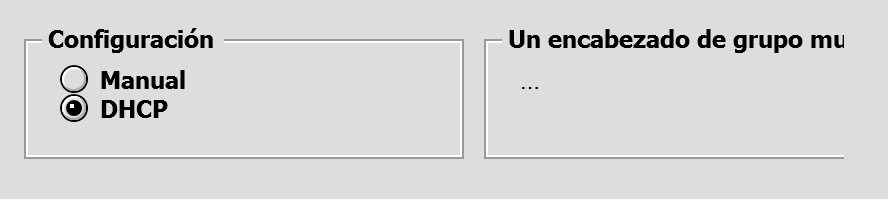
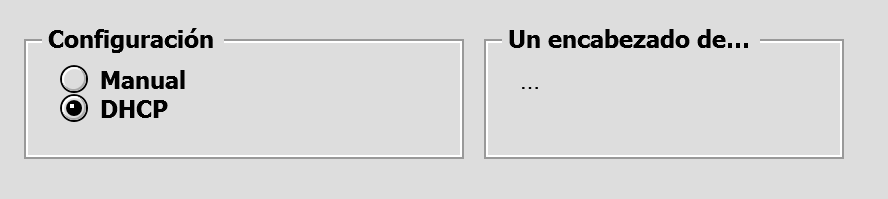
Cierra el recuadro cuyo título no cabe, y tres arreglos más
Un título más ancho que su recuadro dejaba el hueco de la máscara tan
largo como el marco entero. El tramo derecho de la máscara quedaba con
ancho negativo y desaparecían dos lados, el superior y el derecho, no uno.
Medido: en el corte del cuerpo no había filo derecho en cuatrocientos
píxeles.

El tope va sobre el ancho del propio título, con una resta. Un Grid de WPF
no encoge una columna Auto para que quepa —la deja desbordar—, así que ni
el mínimo de la columna elástica ni el tope al ancho del recuadro
bastaban.

El recorte con puntos suspensivos va como plantilla de datos para cadenas
y no como estilo implícito: un estilo declarado ahí no alcanza al TextBlock
que arma el presentador, y el título salía cortado a media letra.

La marca del modo Zones pierde su realce blanco de abajo. Sobre una franja
clara no se veía y sobre una oscura se leía como una raya suelta, y era el
único blanco del control que no salía de la paleta.

PlatinumNavItem y PlatinumToolButton copian su rótulo al nombre de
automatización. Guardan el texto en Text y no en Content, así que la
entrada quedaba sin nombre: ni un lector de pantalla ni una prueba
automática podían referirse a ella. Se descubrió porque el guion de pruebas
no encontraba una entrada del riel por su rótulo.

Changed region(s): [[0.8209, 0.1508, 0.973, 0.7839]]

diff --git a/src/MacOS9.Platinum/Themes/GroupBox.xaml b/src/MacOS9.Platinum/Themes/GroupBox.xaml
@@ -1,5 +1,7 @@
 <ResourceDictionary xmlns="http://schemas.microsoft.com/winfx/2006/xaml/presentation"
-                    xmlns:x="http://schemas.microsoft.com/winfx/2006/xaml">
+                    xmlns:x="http://schemas.microsoft.com/winfx/2006/xaml"
+                    xmlns:controls="clr-namespace:MacOS9.Platinum.Controls"
+                    xmlns:sys="clr-namespace:System;assembly=System.Runtime">
 
     <ResourceDictionary.MergedDictionaries>
         <ResourceDictionary Source="/MacOS9.Platinum;component/Themes/Palette.xaml" />
@@ -7,6 +9,7 @@
     </ResourceDictionary.MergedDictionaries>
 
     <BorderGapMaskConverter x:Key="BorderGapMask" />
+    <controls:SubtractConverter x:Key="RestarAncho" />
 
     <!-- Recuadro de agrupación: línea grabada —gris con su realce blanco al interior,-->
     <!-- el surco de dos tonos del Platinum original— con el título interrumpiéndola. -->
@@ -27,7 +30,13 @@
                         <Grid.ColumnDefinitions>
                             <ColumnDefinition Width="8" />
                             <ColumnDefinition Width="Auto" />
-                            <ColumnDefinition Width="*" />
+                            <!-- El mínimo de la columna elástica es lo que le deja
+                                 sitio al marco a la derecha del título. Sin él, un
+                                 título más ancho que su caja abre un hueco tan largo
+                                 como el marco entero, el tramo derecho de la máscara
+                                 queda con ancho negativo y desaparecen dos lados: el
+                                 superior y el derecho. -->
+                            <ColumnDefinition Width="*" MinWidth="28" />
                             <ColumnDefinition Width="8" />
                         </Grid.ColumnDefinitions>
                         <Grid.RowDefinitions>
@@ -59,12 +68,37 @@
 
                         <!-- El título va en negritas y el peso se fija en este
                              borde, no en el estilo: puesto arriba lo heredaría
-                             también el contenido del grupo. -->
+                             también el contenido del grupo.
+
+                             El ancho se limita al del recuadro y el texto se corta
+                             con puntos suspensivos. Sin el tope, un título más
+                             ancho que su caja deja el hueco de la máscara más largo
+                             que el marco, el tramo derecho queda con ancho negativo
+                             y desaparecen dos lados: el superior y el derecho. Un
+                             título recortado dice que la caja se quedó corta; un
+                             recuadro sin dos filos no dice nada. -->
                         <Border x:Name="Header"
                                 Grid.Row="0" Grid.RowSpan="2"
                                 Grid.Column="1"
                                 Padding="4,0"
-                                TextElement.FontWeight="Bold">
+                                TextElement.FontWeight="Bold"
+                                MaxWidth="{Binding ActualWidth,
+                                           RelativeSource={RelativeSource TemplatedParent},
+                                           Converter={StaticResource RestarAncho},
+                                           ConverterParameter=44}">
+                            <!-- El recorte va como plantilla de datos para cadenas y
+                                 no como estilo implícito: un estilo declarado aquí
+                                 no alcanza al TextBlock que arma el presentador, y
+                                 el título terminaba cortado a media letra. La
+                                 plantilla sí, que es el mecanismo que el presentador
+                                 consulta. Con un título que no sea texto no aplica y
+                                 se dibuja como antes. -->
+                            <Border.Resources>
+                                <DataTemplate DataType="{x:Type sys:String}">
+                                    <TextBlock Text="{Binding}"
+                                               TextTrimming="CharacterEllipsis" />
+                                </DataTemplate>
+                            </Border.Resources>
                             <ContentPresenter ContentSource="Header"
                                               RecognizesAccessKey="True" />
                         </Border>

diff --git a/src/MacOS9.Platinum/Controls/SubtractConverter.cs b/src/MacOS9.Platinum/Controls/SubtractConverter.cs
@@ -1,0 +1,38 @@
+using System;
+using System.Globalization;
+using System.Windows.Data;
+
+namespace MacOS9.Platinum.Controls;
+
+/// <summary>
+/// Resta un número fijo a una medida. Nunca devuelve menos de cero.
+/// </summary>
+/// <remarks>
+/// Existe por un caso concreto: el título de un recuadro de agrupación tiene que
+/// caber dejando sitio al marco de su derecha, y eso es el ancho del recuadro
+/// menos una cantidad. Un Grid no encoge una columna Auto para que quepa —la deja
+/// desbordar—, así que el tope va sobre el ancho del propio título y no hay forma
+/// de expresar la resta en el marcado sin esto.
+/// </remarks>
+public sealed class SubtractConverter : IValueConverter
+{
+    public object Convert(object value, Type targetType, object parameter, CultureInfo culture)
+    {
+        if (value is not double medida || double.IsNaN(medida) || double.IsInfinity(medida))
+        {
+            return double.PositiveInfinity;
+        }
+
+        double resta = 0;
+        if (parameter is not null)
+        {
+            double.TryParse(System.Convert.ToString(parameter, CultureInfo.InvariantCulture),
+                NumberStyles.Float, CultureInfo.InvariantCulture, out resta);
+        }
+
+        return Math.Max(0d, medida - resta);
+    }
+
+    public object ConvertBack(object value, Type targetType, object parameter, CultureInfo culture) =>
+        throw new NotSupportedException("La resta no se deshace: solo sirve para medir.");
+}

diff --git a/src/MacOS9.Platinum/Controls/PlatinumNavItem.cs b/src/MacOS9.Platinum/Controls/PlatinumNavItem.cs
@@ -39,7 +39,16 @@ public class PlatinumNavItem : ListBoxItem
             nameof(Text),
             typeof(string),
             typeof(PlatinumNavItem),
-            new FrameworkPropertyMetadata(string.Empty, FrameworkPropertyMetadataOptions.AffectsMeasure));
+            new FrameworkPropertyMetadata(string.Empty,
+                FrameworkPropertyMetadataOptions.AffectsMeasure, AlCambiarTexto));
+
+    // El rótulo vive en Text y no en Content, así que la automatización veía la
+    // entrada sin nombre: ni un lector de pantalla ni una prueba automática podían
+    // referirse a ella. El nombre se copia aquí para que las dos cosas coincidan.
+    private static void AlCambiarTexto(DependencyObject d, DependencyPropertyChangedEventArgs e)
+    {
+        System.Windows.Automation.AutomationProperties.SetName(d, (string)e.NewValue ?? string.Empty);
+    }
 
     public string Text
     {

diff --git a/src/MacOS9.Platinum/Controls/PlatinumToolButton.cs b/src/MacOS9.Platinum/Controls/PlatinumToolButton.cs
@@ -33,7 +33,15 @@ public class PlatinumToolButton : Button
 
     public static readonly DependencyProperty TextProperty =
         DependencyProperty.Register(nameof(Text), typeof(string), typeof(PlatinumToolButton),
-            new PropertyMetadata(""));
+            new PropertyMetadata("", AlCambiarTexto));
+
+    // El rótulo vive en Text y no en Content, así que la automatización veía la
+    // tecla sin nombre: ni un lector de pantalla ni una prueba automática podían
+    // referirse a ella. El nombre se copia aquí para que las dos cosas coincidan.
+    private static void AlCambiarTexto(DependencyObject d, DependencyPropertyChangedEventArgs e)
+    {
+        System.Windows.Automation.AutomationProperties.SetName(d, (string)e.NewValue ?? string.Empty);
+    }
 
     /// <summary>Rótulo bajo el icono.</summary>
     public string Text

diff --git a/src/MacOS9.Platinum/Controls/PlatinumLevelGauge.cs b/src/MacOS9.Platinum/Controls/PlatinumLevelGauge.cs
@@ -605,10 +605,13 @@ public class PlatinumLevelGauge : FrameworkElement
 
         // Línea de lado a lado y no un punto: sobre una zona de color, un punto se
         // pierde y una línea negra siempre se ve.
+        //
+        // Sin realce debajo. Lo llevaba, en blanco fijo, para despegar la marca del
+        // color; sobre una franja clara no se veía y sobre una oscura se leía como
+        // una raya suelta. Además era el único blanco del control que no salía de
+        // la paleta.
         dc.DrawRectangle(BorderBrush, null,
             new Rect(dentro.X, y - grosor, dentro.Width, grosor * 2));
-        dc.DrawRectangle(Brushes.White, null,
-            new Rect(dentro.X, y + grosor, dentro.Width, grosor));
     }
 
     private void CifraVertical(DrawingContext dc, Rect carril, Rect dentro, double fraccion,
++++++++++
#### [Task to complete]
Write down, word for word, the lines above from the one containing "El tope va sobre el ancho del propio título, con" through the one containing "suelta, y era el", both ends included.

#### [Task answer]
El tope va sobre el ancho del propio título, con una resta. Un Grid de WPF
no encoge una columna Auto para que quepa —la deja desbordar—, así que ni
el mínimo de la columna elástica ni el tope al ancho del recuadro
bastaban.

El recorte con puntos suspensivos va como plantilla de datos para cadenas
y no como estilo implícito: un estilo declarado ahí no alcanza al TextBlock
que arma el presentador, y el título salía cortado a media letra.

La marca del modo Zones pierde su realce blanco de abajo. Sobre una franja
clara no se veía y sobre una oscura se leía como una raya suelta, y era el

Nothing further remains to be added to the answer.